The EU Referendum in June 2016 was a vote by British citizens on whether the country should stay or leave the European Union. External It is often referred to as BREXIT which is shorthand for “British Exit.” The history behind the word BREXIT seems to reference GREXIT when there was talk about Greece exiting the EU and several sources seem to feel that the word BREXIT originated with Peter Wilding’s post "Stumbling towards the Brexit" (May 15, 2012). Below a few key dates in the history of the EU/Great Britain relationship (for more information see the complete timeline External ).
November 25, 2018: European leaders endorsed the BREXIT agreement announced earlier in November.
December 10, 2018: The vote in Parliament scheduled for December 11 was canceled. The European Court of Justice agreed with the advice of its top legal officer External, who declared that the UK has the power to withdraw its notification to leave the EU under Article 50 without the agreement of other member states.
January 15, 2019: The BREXIT vote on the government's plan was rejected by Parliament 432 to 202.
March 12, 2019: The BREXIT vote on the government's plan was rejected by Parliament for a second time 391 votes to 242.
March 13, 2019: Parliament voted to reject leaving the European Union without a deal.
March 14, 2019: Parliament voted for a delay in BREXIT but rejected a second referendum.
March 22, 2019: The British Prime Minister was able to secure a delay of BREXIT. The new date is April 12 (with a possible extenstion to May 22) if Parliament approves the delay by the end of the following week.
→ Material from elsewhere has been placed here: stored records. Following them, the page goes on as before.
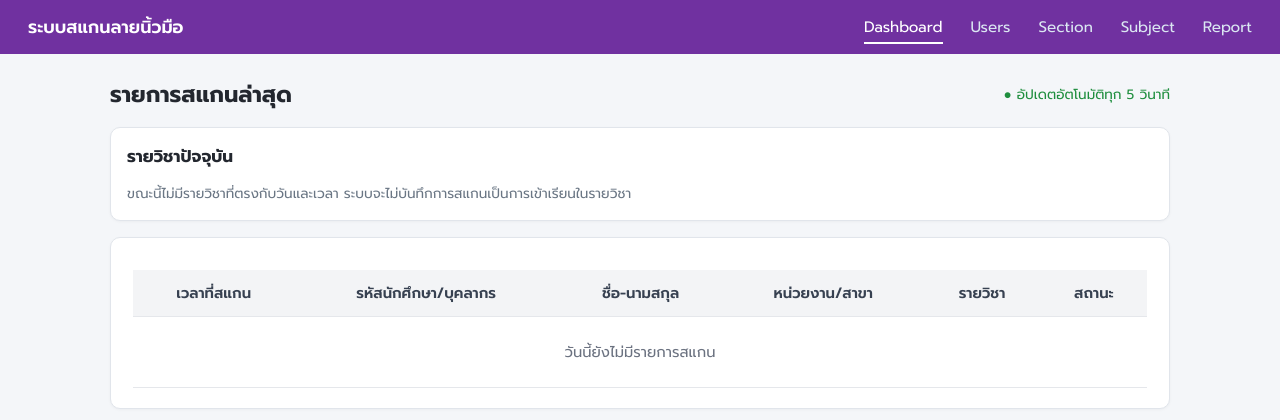
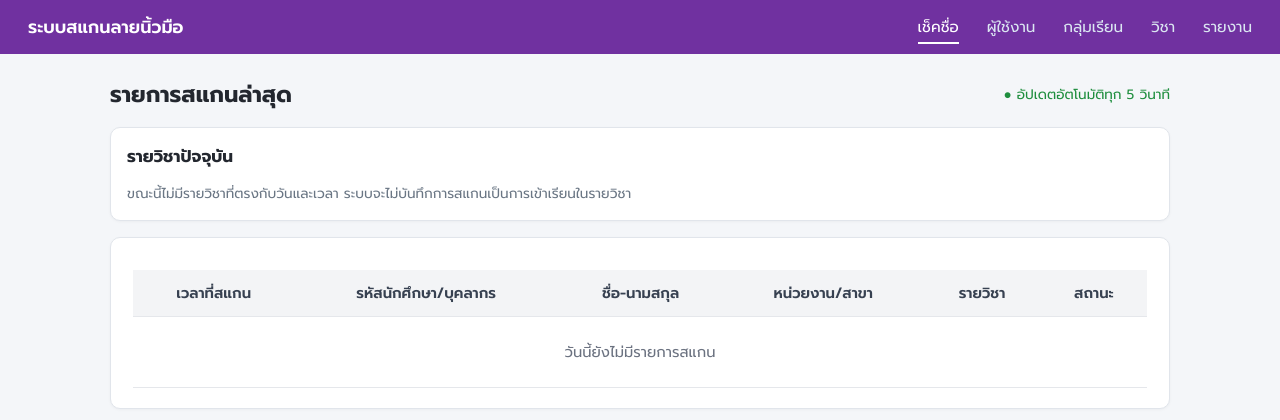
Before and after one commit to Fluk1609/fingerprint-attendance, a Flask app: page / in a window 1280 px wide. Shown: the top 420 px of the page. Run offline with Flask 3, Linux system fonts and the light colour scheme; data that the repository does not hold is empty; parts of the project's set-up code (start-up, migrations or seed data) failed here and were passed over.

Commit message:
fix: change menu name

```diff
--- a/app.py
+++ b/app.py
@@ -192,7 +192,7 @@ def current_subject_id():
 
 
 @app.route("/")
-def dashboard():
+def check_in():
     today = datetime.now(THAI_TZ).date()
     start_of_day = datetime.combine(
         today, datetime.min.time(), tzinfo=THAI_TZ
@@ -272,7 +272,7 @@ def set_active_subject():
             active_subject_id = None
         print("[SUBJECT DEBUG] ยกเลิกรายวิชาแล้ว: active_subject_id=None")
         flash("ยกเลิกรายวิชาที่กำลังเช็กชื่อแล้ว", "success")
-        return redirect(url_for("dashboard"))
+        return redirect(url_for("check_in"))
 
     try:
         subject_id = int(subject_id_raw)
@@ -301,7 +301,7 @@ def set_active_subject():
     except Exception as exc:
         flash(f"กำหนดรายวิชาที่เช็กชื่อไม่สำเร็จ: {exc}", "error")
 
-    return redirect(url_for("dashboard"))
+    return redirect(url_for("check_in"))
 
 
 @app.route("/api/scans/recent")
--- a/templates/base.html
+++ b/templates/base.html
@@ -19,13 +19,13 @@
   <header class="topbar">
     <div class="brand"> ระบบสแกนลายนิ้วมือ</div>
     <nav>
-      <a href="{{ url_for('dashboard') }}" class="{{ 'active' if request.path == '/' }}">Dashboard</a>
-      <a href="{{ url_for('users_page') }}" class="{{ 'active' if request.path.startswith('/users') }}">Users</a>
+      <a href="{{ url_for('check_in') }}" class="{{ 'active' if request.path == '/' }}">เช็คชื่อ</a>
+      <a href="{{ url_for('users_page') }}" class="{{ 'active' if request.path.startswith('/users') }}">ผู้ใช้งาน</a>
       <a href="{{ url_for('sections_page') }}"
-        class="{{ 'active' if request.path.startswith('/sections') }}">Section</a>
+        class="{{ 'active' if request.path.startswith('/sections') }}">กลุ่มเรียน</a>
       <a href="{{ url_for('subjects_page') }}"
-        class="{{ 'active' if request.path.startswith('/subjects') }}">Subject</a>
-      <a href="{{ url_for('reports_page') }}" class="{{ 'active' if request.path.startswith('/reports') }}">Report</a>
+        class="{{ 'active' if request.path.startswith('/subjects') }}">วิชา</a>
+      <a href="{{ url_for('reports_page') }}" class="{{ 'active' if request.path.startswith('/reports') }}">รายงาน</a>
     </nav>
   </header>
 
--- a/templates/index.html
+++ b/templates/index.html
@@ -1,5 +1,5 @@
 {% extends "base.html" %}
-{% block title %}Dashboard{% endblock %}
+{% block title %}Checkin{% endblock %}
 {% block content %}
 
 <div class="page-header">
```
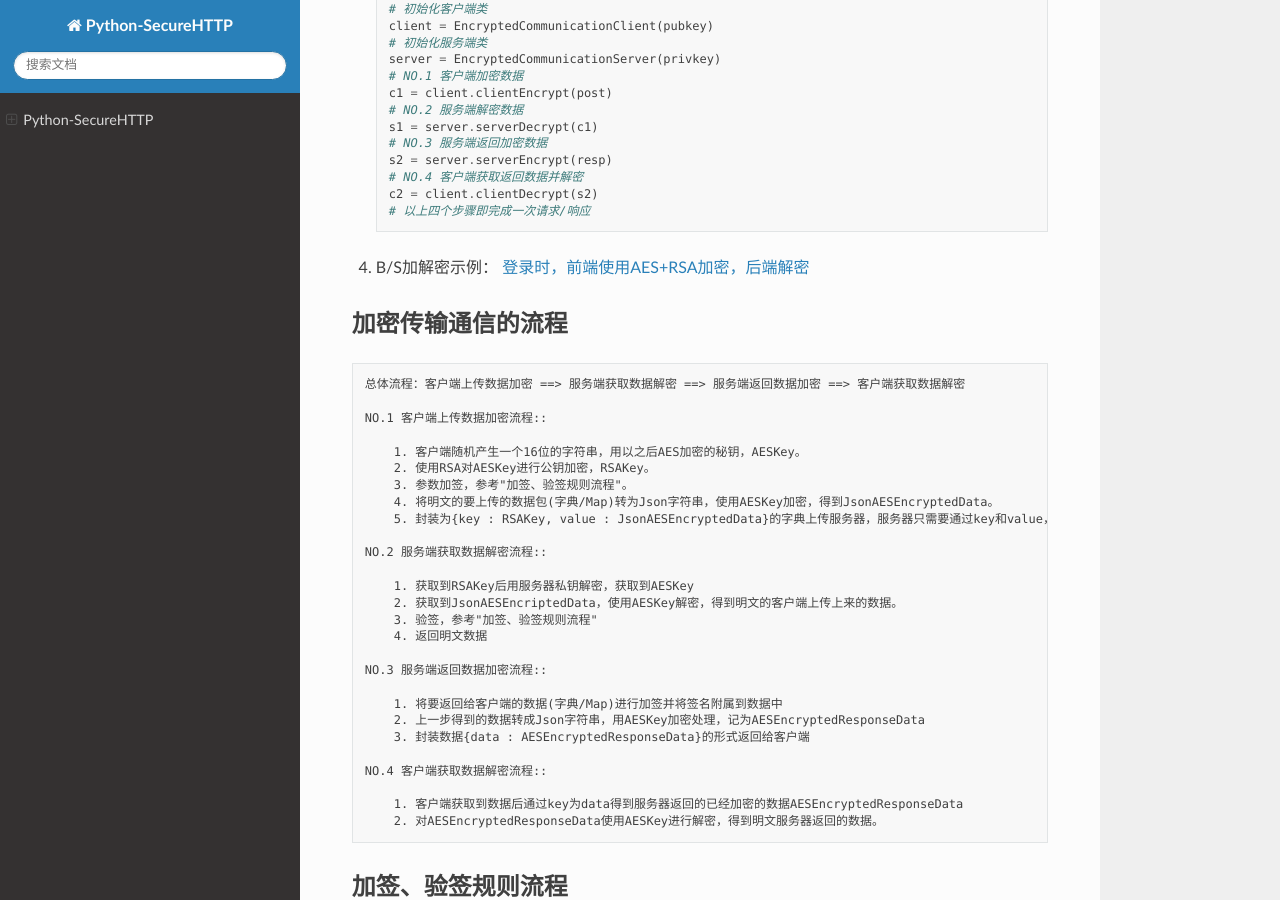
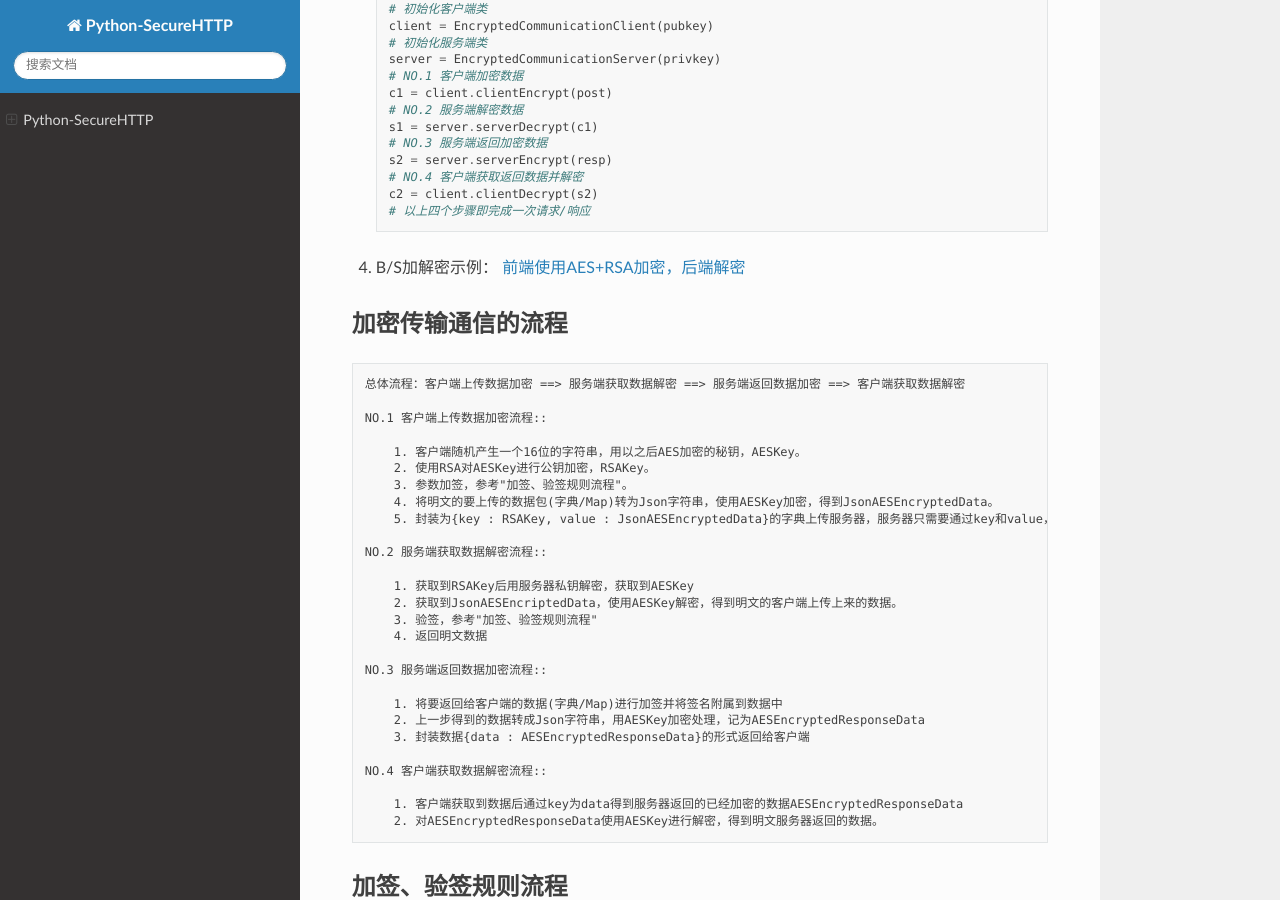
Before and after one commit to staugur/Python-SecureHTTP, a Sphinx documentation site: the page built from docs/index.rst, in a window 1280 px wide and 900 px high, scrolled down 1641 px. Built offline with Sphinx 7.4.7 and the Read the Docs theme 2.0.0, drawn with Linux system fonts in a browser that asks for light colours.

Commit message:
update docs

```diff
--- a/docs/index.rst
+++ b/docs/index.rst
@@ -98,7 +98,7 @@ Python-SecureHTTP
        c2 = client.clientDecrypt(s2)
        # 以上四个步骤即完成一次请求/响应
 
-4. B/S加解密示例： `登录时，前端使用AES+RSA加密，后端解密 <https://github.com/staugur/Python-SecureHTTP/tree/master/examples/BS-RSA>`__
+4. B/S加解密示例： `前端使用AES+RSA加密，后端解密 <https://github.com/staugur/Python-SecureHTTP/tree/master/examples/BS-RSA>`__
 
 
 加密传输通信的流程
--- a/setup.py
+++ b/setup.py
@@ -64,7 +64,7 @@ Python-SecureHTTP
        c2 = client.clientDecrypt(s2)
        # 以上四个步骤即完成一次请求/响应
 
-4. B/S加解密示例： `登录时，前端使用AES+RSA加密，后端解密 <https://github.com/staugur/Python-SecureHTTP/tree/master/examples/BS-RSA>`__
+4. B/S加解密示例： `前端使用AES+RSA加密，后端解密 <https://github.com/staugur/Python-SecureHTTP/tree/master/examples/BS-RSA>`__
 
 
 文档(Documentation)
```
Also changed, not shown: README.md (+1 -1 lines), 1 other file.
For more about the history and development of the EEC / EU and to trace the key events that have changed the Common Market from the UK perspective, see Parliament's Living Heritage page. External